▶ MATERIAL SUPPLIED:
Start of Block
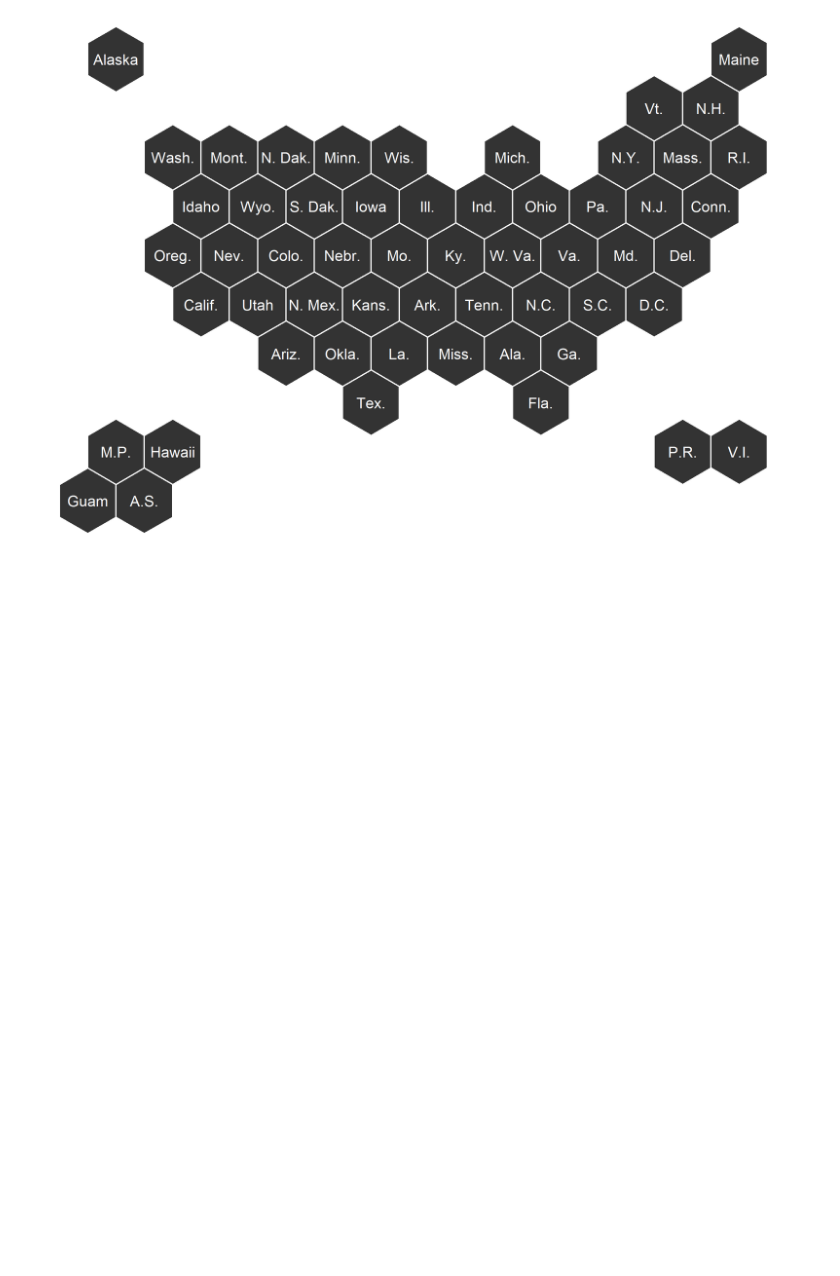
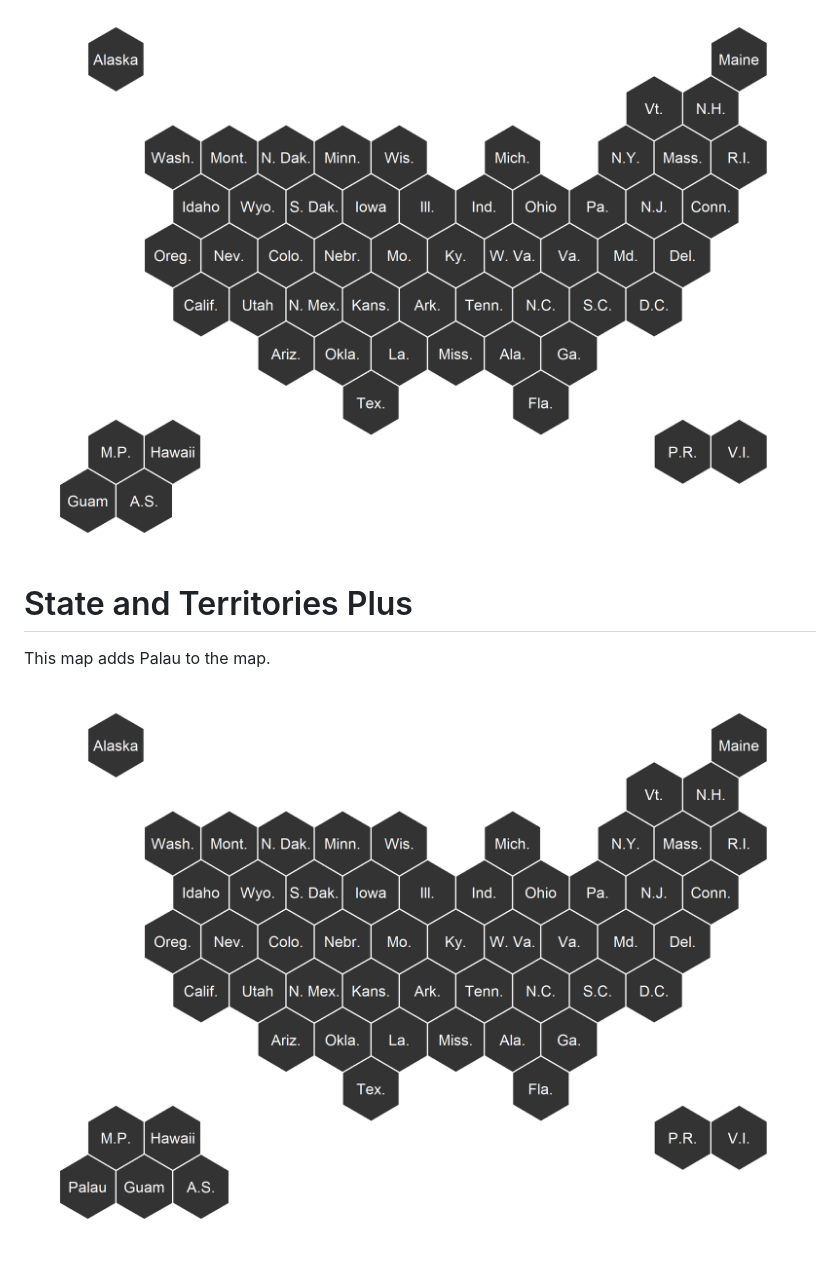
Before and after one commit to MarEichler/usahex, a Markdown page: README.md, the part around the change. GitHub-like rendering; pictures changed too: state_and_territories_plus/img/usa_stp_base.png (added); blank space fills up the shorter version.

Commit message:
add st plus; adding Palau

```diff
--- a/README.md
+++ b/README.md
@@ -10,3 +10,10 @@ I've copied the coordinates from the NPR Graphics team: [github.com/nprapps/dail
 
 This map is an 'exact' copy of the NPR graphics team's hex map.  (I had to reverse the y values to have the plot not be upside down).
 ![USA Hex Map with States and Territories](state_and_territories/img/usa_st_base.png)
+
+
+# State and Territories Plus
+
+This map adds Palau to the map.
+
+![USA Hex Map with States and Territories](state_and_territories_plus/img/usa_stp_base.png)
```
Also changed, not shown: state_and_territories_plus/img/usa_stp_color.png (added), 8 other files.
End of Block
▶ TASK TO CARRY OUT:
Copy each line above holding "changed".

▶ RESULT OF THIS EXERCISE:
Before and after one commit to MarEichler/usahex, a Markdown page: README.md, the part around the change. GitHub-like rendering; pictures changed too: state_and_territories_plus/img/usa_stp_base.png (added); blank space fills up the shorter version.
Also changed, not shown: state_and_territories_plus/img/usa_stp_color.png (added), 8 other files.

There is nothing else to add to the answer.